Growing up in a family that kept jars of bean sprouts on its windowsill before such things were desirable or hip, Tara Austen Weaver never thought she'd stray from vegetarianism. But as an adult, she found herself in poor health, and, having tried cures of every kind, a doctor finally ordered her to eat meat. Warily, she ventured into the butcher shop, and as the man behind the counter wrapped up her first-ever chicken, she found herself charmed. Eventually, he dared her to cook her way through his meat counter. As Tara navigates through this new world--grass-fed beef vs. grain-fed beef; finding chickens that are truly free-range--she's tempted to give up and go back to eating tempeh. The more she learns about meat and how it's produced, and the effects eating it has on the human body and the planet, the less she feels she knows. She embarks upon a sometimes hilarious, sometimes frightening whirlwind tour that takes her from slaughterhouse to chef's table, from urban farm to the hearthside of cow wranglers. Along the way, she meets an unforgettable cast of characters who all seem to take a vested interest in whether she opts for turnips or T-bones.

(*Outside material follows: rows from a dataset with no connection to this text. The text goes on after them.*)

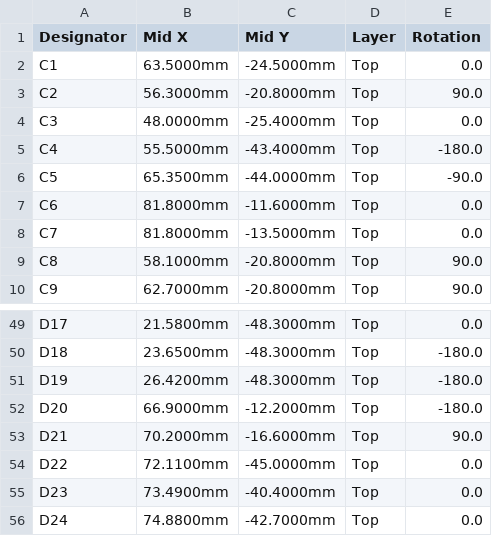
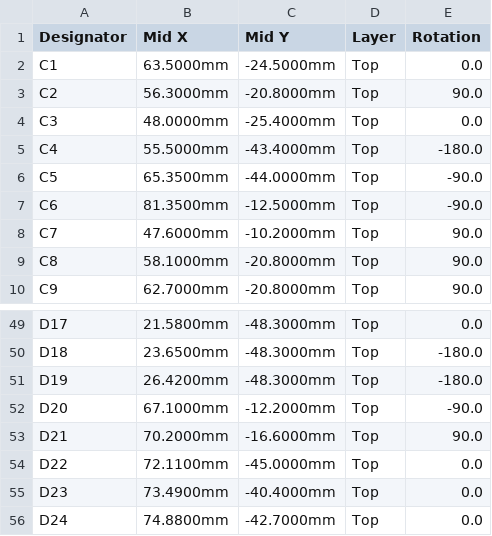
Before and after one commit to jusii/ninepin-ux, a CSV file: kicad/rev7/fab/amigahid-pico-rev7-cpl.csv, drawn as a sheet; only a part is shown, gaps mark what is left out.

```diff
--- a/kicad/rev7/fab/amigahid-pico-rev7-cpl.csv
+++ b/kicad/rev7/fab/amigahid-pico-rev7-cpl.csv
@@ -6,4 +6,4 @@ C4,55.5000mm,-43.4000mm,Top,-180.0
 C5,65.3500mm,-44.0000mm,Top,-90.0
-C6,81.8000mm,-11.6000mm,Top,0.0
-C7,81.8000mm,-13.5000mm,Top,0.0
+C6,81.3500mm,-12.5000mm,Top,-90.0
+C7,47.6000mm,-10.2000mm,Top,90.0
 C8,58.1000mm,-20.8000mm,Top,90.0
@@ -51,3 +51,3 @@ D18,23.6500mm,-48.3000mm,Top,-180.0
 D19,26.4200mm,-48.3000mm,Top,-180.0
-D20,66.9000mm,-12.2000mm,Top,-180.0
+D20,67.1000mm,-12.2000mm,Top,-90.0
 D21,70.2000mm,-16.6000mm,Top,90.0
```
Also changed, not shown: 2 other files.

The Butcher and the Vegetarian is the rollicking and relevant story of one woman's quest to reconcile a nontraditional upbringing with carnal desires.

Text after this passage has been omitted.